“Another issue was that these huge trucks generally ply during night time when the road temperature is lower. But, as it travelled during day time too, many tyres got burst due to heat. As many as 42 tyres of the 100-ft-long truck burst on the way and 72 hours were lost due to this. The truck passed through five states to reach Delhi,” he said.
The truck left for Delhi on the night of May 22 and reached the national capital on June 2, Mehta said.
After reaching a National Highway, the truck travelled to Nagpur and passing through other parts of Maharashtra, it moved to Madhya Pradesh, Uttar Pradesh and then Faridabad, Haryana, and reached Delhi at the NGMA, he added.
The entire sculpture work was done at the NGMA. Raw stone block was brought from Khammam in Telangana, a senior official of the Culture Ministry said.
The statue is completely “hand sculpted using traditional techniques and modern tools”. The team of sculptors was led by Arun Yogiraj.
Mehta said even after reaching NGMA, the challenge was how to take the truck inside as NGMA’s gate is small.
“So, a portion of the iron fencing was removed to let the stone-laden truck in, and then the truck was dismantled to allow the monolithic block to be unloaded. The truck was reassembled outside the campus. The fence has been fitted again,” he said.
The prime minister had on January 21 assured that a grand statue of Netaji made of granite will be installed at India Gate as a symbol of the nation’s “indebtedness” to him.
As Modi unveiled the statue of Bose on Thursday evening, the tune of ‘Kadam Kadam Badhayeja’, the traditional song of the Indian National Army (INA), played in the background.
A group of people from Telangana who visited India Gate shortly before the unveiling ceremony said they felt “very happy and proud” that Netaji has been “brought to life” using a granite stone quarried from their home state.

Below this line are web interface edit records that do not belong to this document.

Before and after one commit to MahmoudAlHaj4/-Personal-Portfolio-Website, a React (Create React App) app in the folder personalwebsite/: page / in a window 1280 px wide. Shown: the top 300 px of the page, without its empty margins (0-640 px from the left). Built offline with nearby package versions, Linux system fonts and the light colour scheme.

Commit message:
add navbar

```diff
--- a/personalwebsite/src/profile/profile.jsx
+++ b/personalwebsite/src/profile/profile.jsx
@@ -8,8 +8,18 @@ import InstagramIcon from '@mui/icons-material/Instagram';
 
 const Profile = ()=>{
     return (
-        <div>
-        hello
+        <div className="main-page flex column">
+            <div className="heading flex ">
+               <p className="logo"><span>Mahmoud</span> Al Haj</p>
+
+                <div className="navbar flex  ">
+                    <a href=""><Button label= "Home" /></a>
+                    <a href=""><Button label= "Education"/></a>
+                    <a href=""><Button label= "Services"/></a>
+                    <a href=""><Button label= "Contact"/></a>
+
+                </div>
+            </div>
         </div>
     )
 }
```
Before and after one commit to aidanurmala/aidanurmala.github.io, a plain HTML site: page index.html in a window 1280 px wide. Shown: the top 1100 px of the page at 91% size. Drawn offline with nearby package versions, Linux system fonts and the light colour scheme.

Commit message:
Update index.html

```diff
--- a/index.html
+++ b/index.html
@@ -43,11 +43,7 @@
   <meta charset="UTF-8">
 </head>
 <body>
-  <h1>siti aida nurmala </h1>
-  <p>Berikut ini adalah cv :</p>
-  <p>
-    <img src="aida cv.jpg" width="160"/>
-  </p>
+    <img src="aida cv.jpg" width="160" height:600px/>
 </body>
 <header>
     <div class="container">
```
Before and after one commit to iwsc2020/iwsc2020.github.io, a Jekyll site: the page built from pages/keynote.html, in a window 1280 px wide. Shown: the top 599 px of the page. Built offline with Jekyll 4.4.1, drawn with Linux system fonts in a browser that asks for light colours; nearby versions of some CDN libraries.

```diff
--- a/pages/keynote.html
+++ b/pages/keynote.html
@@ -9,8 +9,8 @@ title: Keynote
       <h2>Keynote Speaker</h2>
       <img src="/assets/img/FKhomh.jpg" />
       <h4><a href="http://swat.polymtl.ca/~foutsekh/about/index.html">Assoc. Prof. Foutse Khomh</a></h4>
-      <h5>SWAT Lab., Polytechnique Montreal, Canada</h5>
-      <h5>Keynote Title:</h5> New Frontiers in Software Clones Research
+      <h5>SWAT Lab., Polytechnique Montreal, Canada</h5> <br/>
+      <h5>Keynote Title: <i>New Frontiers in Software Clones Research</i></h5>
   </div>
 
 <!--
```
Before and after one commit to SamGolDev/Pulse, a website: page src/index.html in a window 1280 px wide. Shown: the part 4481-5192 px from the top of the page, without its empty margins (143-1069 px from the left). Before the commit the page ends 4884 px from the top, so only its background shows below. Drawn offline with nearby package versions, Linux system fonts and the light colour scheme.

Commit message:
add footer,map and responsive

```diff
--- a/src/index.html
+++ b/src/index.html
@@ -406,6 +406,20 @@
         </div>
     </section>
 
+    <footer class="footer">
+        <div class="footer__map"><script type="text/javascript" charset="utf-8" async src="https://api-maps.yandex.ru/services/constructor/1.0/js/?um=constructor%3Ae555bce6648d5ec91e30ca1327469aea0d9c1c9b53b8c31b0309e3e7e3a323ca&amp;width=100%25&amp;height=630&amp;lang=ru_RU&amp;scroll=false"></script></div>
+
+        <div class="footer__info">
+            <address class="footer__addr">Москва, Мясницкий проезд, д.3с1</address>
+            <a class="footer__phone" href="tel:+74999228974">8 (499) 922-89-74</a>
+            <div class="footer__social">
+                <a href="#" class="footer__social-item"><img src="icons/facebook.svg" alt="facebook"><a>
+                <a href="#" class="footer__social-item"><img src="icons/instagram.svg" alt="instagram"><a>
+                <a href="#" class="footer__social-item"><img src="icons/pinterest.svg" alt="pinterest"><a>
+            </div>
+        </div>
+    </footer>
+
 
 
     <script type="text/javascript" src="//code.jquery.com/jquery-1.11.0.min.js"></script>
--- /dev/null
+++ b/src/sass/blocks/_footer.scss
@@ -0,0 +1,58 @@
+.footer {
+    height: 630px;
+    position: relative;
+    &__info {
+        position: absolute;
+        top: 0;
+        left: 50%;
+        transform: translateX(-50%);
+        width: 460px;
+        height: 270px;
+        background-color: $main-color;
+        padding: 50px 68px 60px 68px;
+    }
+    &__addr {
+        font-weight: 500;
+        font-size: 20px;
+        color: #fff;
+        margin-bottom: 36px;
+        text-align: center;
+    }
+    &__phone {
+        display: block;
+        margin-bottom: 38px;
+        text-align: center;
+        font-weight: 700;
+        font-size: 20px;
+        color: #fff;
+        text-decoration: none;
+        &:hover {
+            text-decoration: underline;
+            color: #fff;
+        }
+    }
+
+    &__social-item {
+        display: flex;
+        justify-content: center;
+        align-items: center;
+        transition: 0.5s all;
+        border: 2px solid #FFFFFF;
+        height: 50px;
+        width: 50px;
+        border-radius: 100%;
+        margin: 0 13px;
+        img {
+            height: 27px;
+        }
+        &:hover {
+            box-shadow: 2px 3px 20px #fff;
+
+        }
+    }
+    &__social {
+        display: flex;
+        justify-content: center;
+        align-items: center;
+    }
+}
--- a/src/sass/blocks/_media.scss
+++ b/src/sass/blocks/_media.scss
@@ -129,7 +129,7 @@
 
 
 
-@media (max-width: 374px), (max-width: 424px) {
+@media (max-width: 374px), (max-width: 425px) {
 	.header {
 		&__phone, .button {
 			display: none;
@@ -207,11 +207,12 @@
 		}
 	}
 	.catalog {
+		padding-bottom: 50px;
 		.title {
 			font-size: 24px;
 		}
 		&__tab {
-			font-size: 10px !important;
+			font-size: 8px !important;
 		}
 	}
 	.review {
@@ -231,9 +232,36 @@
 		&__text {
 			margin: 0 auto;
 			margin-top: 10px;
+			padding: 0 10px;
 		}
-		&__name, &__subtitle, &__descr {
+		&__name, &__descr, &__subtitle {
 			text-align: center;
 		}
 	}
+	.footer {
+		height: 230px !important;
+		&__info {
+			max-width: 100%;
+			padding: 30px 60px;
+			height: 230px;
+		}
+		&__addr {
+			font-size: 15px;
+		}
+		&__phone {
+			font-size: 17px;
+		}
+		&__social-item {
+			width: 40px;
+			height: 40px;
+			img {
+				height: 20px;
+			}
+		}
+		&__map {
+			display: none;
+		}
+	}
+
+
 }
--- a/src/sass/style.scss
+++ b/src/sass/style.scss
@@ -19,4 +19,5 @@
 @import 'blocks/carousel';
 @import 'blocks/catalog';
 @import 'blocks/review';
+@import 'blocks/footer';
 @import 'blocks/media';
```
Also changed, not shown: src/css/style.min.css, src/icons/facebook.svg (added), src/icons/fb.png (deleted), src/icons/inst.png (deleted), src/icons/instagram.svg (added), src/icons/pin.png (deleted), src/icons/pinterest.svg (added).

Venkat T from Telangana’s Nizamabad area said, “I have come here before but the India Gate complex looks different today. And the fact that Netaji’s statue has been made out of a stone from Telengana is a matter of great pride for us”.
Venkat’s brother-in-law Shrikant K and sister-in-law Swarnlata K, who are visiting Delhi for the first time, said they did not know that the statue has been carved out of a stone from Telangana and said it is was a pleasant surprise for them.